[This is the headline over an article by Lucy Adams that was published in The Herald on this date in 2012. It reads as follows:]
A damning secret report has revealed the flawed handling of the Lockerbie case by Scottish prosecutors and the key documents not disclosed to the defence team which could have cleared the Libyan convicted of the atrocity.
The full 821-page Scottish Criminal Cases Review Commission (SCCRC) dossier, which has been seen by The Herald, uncovers serious discrepancies in the Crown Office's reasons for not disclosing vital information.
The Herald can reveal the commission – whose job it is to review cases post-appeal and investigate whether a miscarriage of justice may have occurred – even wrote to the Crown warning it would take legal action if the prosecution did not hand over important documents and speed up information sharing.
The SCCRC rejected many of the defence team's submissions but upheld six different grounds which could have constituted a miscarriage of justice.
The Crown failed to disclose seven key items of evidence that led to the Lockerbie case being referred back for a fresh appeal.
The SCCRC made clear that, had such information been shared with the defence, the result of the trial could have been different.
Its full report details why the conviction of Abdelbaset Ali Mohmed al Megrahi was referred for a second appeal.
The Scottish Government says it wants to release the document in the interests of transparency but cannot do so because it is covered by data protection law, which is reserved to Westminster.
The report reveals failings on the part of the Crown and shows it delayed the SCCRC by responding very slowly to requests for documents. In several cases the SCCRC was told items had gone missing or there was no record of them.
Three of the undisclosed documents related to payments of around $3 million (£1.9m) made by the US Justice Department to Paul and Tony Gauci – key witnesses in the Crown's case.
Tony Gauci claimed Megrahi bought clothes in his Malta shop, which were later found to be in the suitcase that contained the bomb which killed 270 in December 1988. His identification of Megrahi was critical to the prosecution case.

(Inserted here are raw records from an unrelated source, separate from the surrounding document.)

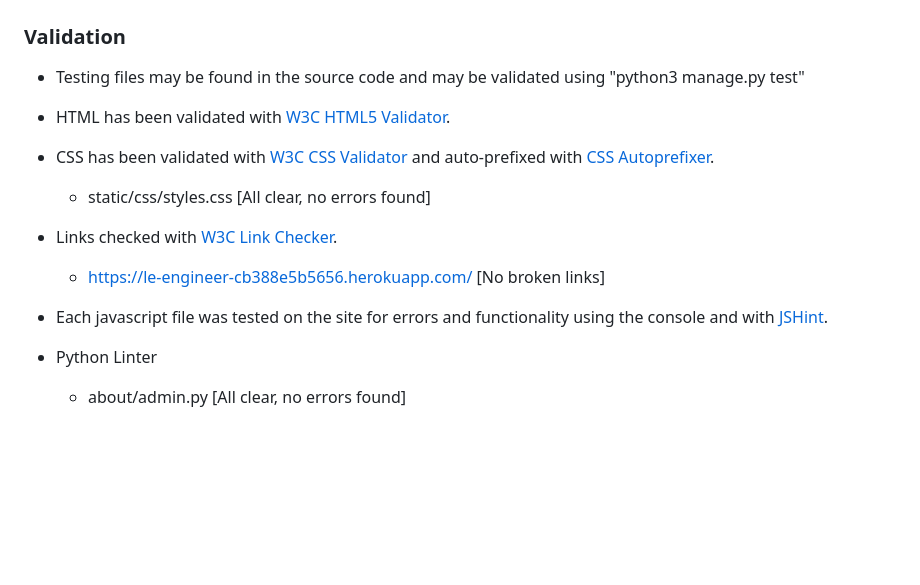
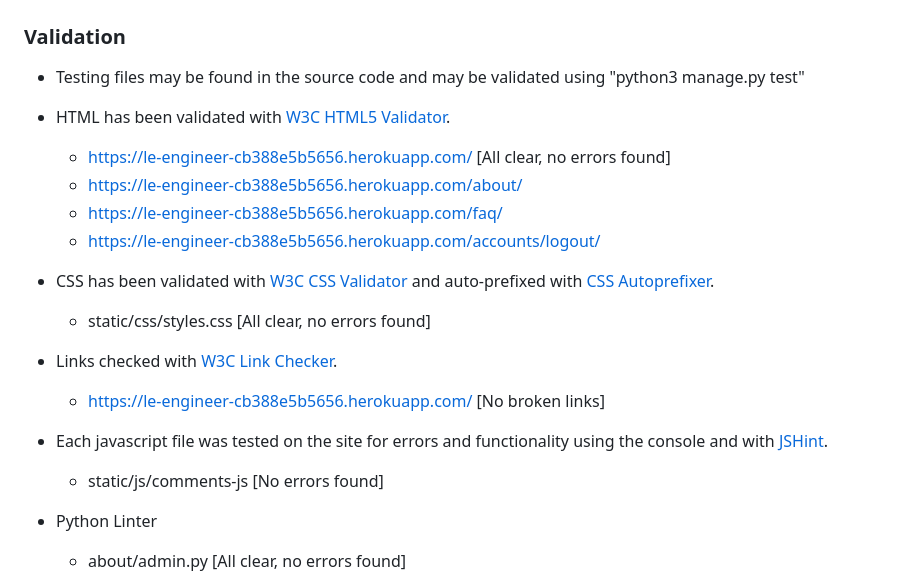
Before and after one commit to TheBlep/Le_Engineer_Blog, a Markdown page: README.md, the part around the change. Drawn GitHub-style; blank space fills up the shorter version.

Commit message:
edit(fix) add to readme

```diff
--- a/README.md
+++ b/README.md
@@ -429,7 +429,13 @@ Wireframes: https://drive.google.com/drive/folders/1WwDSap35rXV1i8_9hCPBqiXvpMdo
 ## Methods
 ### Validation
 - Testing files may be found in the source code and may be validated using "python3 manage.py test"
+
 - HTML has been validated with [W3C HTML5 Validator](https://validator.w3.org/).
+    - https://le-engineer-cb388e5b5656.herokuapp.com/ [All clear, no errors found]
+    - https://le-engineer-cb388e5b5656.herokuapp.com/about/
+    - https://le-engineer-cb388e5b5656.herokuapp.com/faq/
+    - https://le-engineer-cb388e5b5656.herokuapp.com/accounts/logout/
+
 - CSS has been validated with [W3C CSS Validator](https://jigsaw.w3.org/css-validator/) and auto-prefixed with [CSS Autoprefixer](https://autoprefixer.github.io/).
     - static/css/styles.css [All clear, no errors found]
 
@@ -437,6 +443,7 @@ Wireframes: https://drive.google.com/drive/folders/1WwDSap35rXV1i8_9hCPBqiXvpMdo
     - https://le-engineer-cb388e5b5656.herokuapp.com/ [No broken links]
 
 - Each javascript file was tested on the site for errors and functionality using the console and with [JSHint](https://jshint.com/).
+    - static/js/comments-js [No errors found]
 
 - Python Linter
     - about/admin.py [All clear, no errors found]
```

However, the defence did not know he had been offered and paid reward money after Megrahi's appeal failed in 2002. If Megrahi's legal team had been made aware of the payments they could have challenged the credibility of the prosecution case. In its report the SCCRC says: "Such a challenge may well have been justified, and in the commission's view was capable of affecting the course of the evidence and the eventual outcome of the trial."
The Crown was unable to adequately explain why a memorandum by Scottish police officer Harry Bell referring to reward money was not disclosed. The Crown claimed a 1998 High Court case, which set a precedent for disclosing important information to a defence, barred disclosure.
This has since been challenged at the UK Supreme Court and even greater disclosure is now required.
The commission also found Mr Gauci had a magazine with a photograph of Megrahi stating he was the Lockerbie bomber three days before he identified him at an identification parade in Holland.
In 2001 the Scottish court sitting at Camp Zeist in the Netherlands convicted Megrahi of murder. A second accused, Lamin Khalifah Fhimah, was acquitted.
Robert Black, QC, one of the architects of the Camp Zeist trial, said: "I don't think there could possibly have been a guilty verdict if the Crown had disclosed to the defence all the material they had in their possession and they were obliged to disclose, even as the law on disclosure stood in 2000/01.
"Why didn't the Crown disclose? Was it because they convinced themselves getting a guilty verdict was more important than obeying 'technical' rules – after all, this was a terrorism case?
"The law about disclosure was clarified after the Zeist trial. But even in 2000/01 the law as it stood would have required the Crown to disclose all the material they withheld. I am delighted The Herald is unveiling this information."
A Crown Office spokesman said last night: "We note the Commission reported delays in obtaining materials from the Crown but also accepted that the Crown's responses to requests were often detailed and helpful in this uniquely large and complex case."
He added: "Mr Megrahi was convicted unanimously by three senior judges following trial during which the evidence was rigorously tested and his conviction was upheld unanimously by five judges, in an appeal court presided over by the Lord Justice General."
Why the SCCRC report has not been officially published
When the SCCRC referred the Lockerbie case back for a fresh appeal in June 2007 they were only able to publish a summary of their findings.
At that stage if they had published the full report they could have been prosecuted. Legally their hands were tied.
In an effort to get the report published, the Scottish Government passed a statutory instrument, which meant it would no longer be a criminal act for the SCCRC to publish such reports.
However, the 821-page document was still bound by Freedom of Information and Data Protection legislation.
The commission wrote to the individuals mentioned in the report asking for their consent for publication. Consent was not given.
Abdelbaset Ali Mohmed al Megrahi said he would agree if the Crown did. Ultimately, however, the Crown did not.
To try to get the report into the public domain, ministers brought forward legislation to ease publication. This should be enacted in May but because of the status of the SCCRC, they are still bound by Data Protection legislation.
Justice Secretary Kenny MacAskill has written to UK Justice Secretary Ken Clarke to ask for an exemption under Data Protection.
The Herald is the first newspaper to have had access to the report. Five years on it is finally closer to being aired.